The next day, we set out to find the house. Exposed to light, the dark empty spaces of the previous night revealed themselves through a few signs – a barn, a fence, the sound of the stream. And the house.

Later, Abou delivered a letter to the house. There was no mailbox. A big dog ran down, barking loudly. Why hadn’t it barked last night? A man in his fifties, with a polo shirt tucked into khaki shorts, came out and waved the car to stop half way up the driveway.

“How can I help you?”

“I’m delivering this envelope. An artist at Art Omi asked me to bring this to you.”

The man took the envelope without blinking. On the porch, a woman swayed gently on a rocking chair.

“We have a lot of dogs here, and most of them are either blind or deaf,” he said, explaining why he didn’t want the car further up the driveway. He was jovial and eager. Was this the same man?

“Oh, so how do you like Art Omi?”

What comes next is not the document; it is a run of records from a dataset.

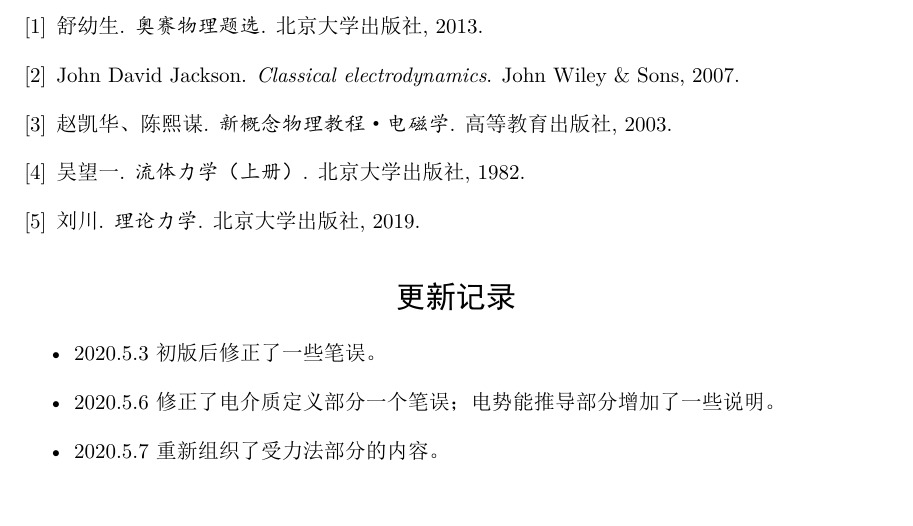
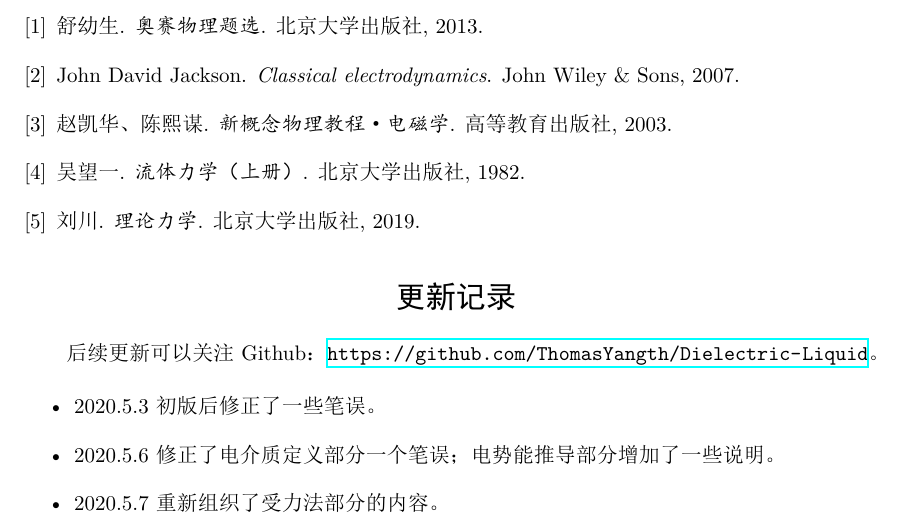
Before and after one commit to ThomasYangth/Dielectric-Liquid, a LaTeX document (源码/电介质液面上升问题.tex): part of page 16 of 16, cut so that both start at the same text. The pictures show the PDF file 电介质液面上升问题.pdf that the author committed with the source.

Commit message:
Added Update Info

```diff
--- a/源码/电介质液面上升问题.tex
+++ b/源码/电介质液面上升问题.tex
@@ -521,6 +522,8 @@
 
 	\section*{更新记录}
 
+	后续更新可以关注Github：\url{https://github.com/ThomasYangth/Dielectric-Liquid}。
+
 	\begin{itemize}
 		\item 2020.5.3 初版后修正了一些笔误。
 		\item 2020.5.6 修正了电介质定义部分一个笔误；电势能推导部分增加了一些说明。
```
Also changed, not shown: 电介质液面上升问题.pdf, 源码/电介质液面上升问题.tex (1 more changed lines).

“Just started but I like it.”

“Where are you from?”

“Canada. Well, Iran originally.”

“Oh, that’s ok,” he said encouragingly.

The text of the letter delivered to the house is below:

June 28, 2010

Ghent, NY

Dear Neighbor,

I am writing to apologize for knocking at your door late last night. It was my first night in this area and I was completely lost, walking up and down the roads for several hours, desperately trying to find my way back to Art Omi. I was afraid but now realize I must have scared you too.

What happened was that I went for a late night walk and got lost in the total darkness. My only hope was the flickering light emanating from the TV set in your house. When I approached your window, I noticed you were asleep on your couch with the TV on. I hesitated at first, but like I said I was desperately afraid and it was getting very late. I went ahead and knocked and tried to explain myself in a loud voice without success. I turned back onto the road and eventually found my way back.

That’s the story from my side of the window. I would like to know the story on the other side of the window... Would you be willing to anonymously drop me a note, saying what you saw, thought, experienced or felt?

If so, please address it to:

Art Omi

c/o Artist #114

59 Letter S Road

Ghent, NY 12075

You can also drop it off in the Art Omi mailbox down the road.

Warm regards,

Artist #114

Two weeks went by. No news from Neighbor. But the neighborhood doesn't go away. Even though no activity has been detected in the white house across the road from the red barn, it is there, a constant presence. Gudrun records its reflection on the nearby pond at all hours of the day. Nothing but wind and fish catching insects disturbs its surface. No lights at night. Many bikes parked in front - not in bad shape - but no bikers.

Leo comes closer, while Nisrine refuses to go into high grass, she doesn't like grass. Leo peeks through the window. The interior is jam-packed with stuff, stuff that looks like it could have been art, and could have come from the barn over time. Now in limbo.

Back in the barn, day in and day out. It, too, empties out at night.

Does anyone remember? Where and how we started? How did we deal with the emptiness? With the proximity of other artists? How did the residency’s internal rhythms and cycles influence the shape or feel of our work spaces, of the daily work of making art (or not making art)? How were openness and privacy negotiated in the barn? Where did we place our art for it to be seen or not seen? Does the space or the image of the space over time say anything at all about the art or the artist? Does it say anything about anything?

We started photographing the studios on our floor every night when they got abandoned during dinner hours or late at night.  The photographs were always taken from the outside, we never stepped inside and we never changed anything in the room. Sometimes we waited until the last artist had retired for the night. It seemed key to us that it should remain a surprise. A gift to our neighbors.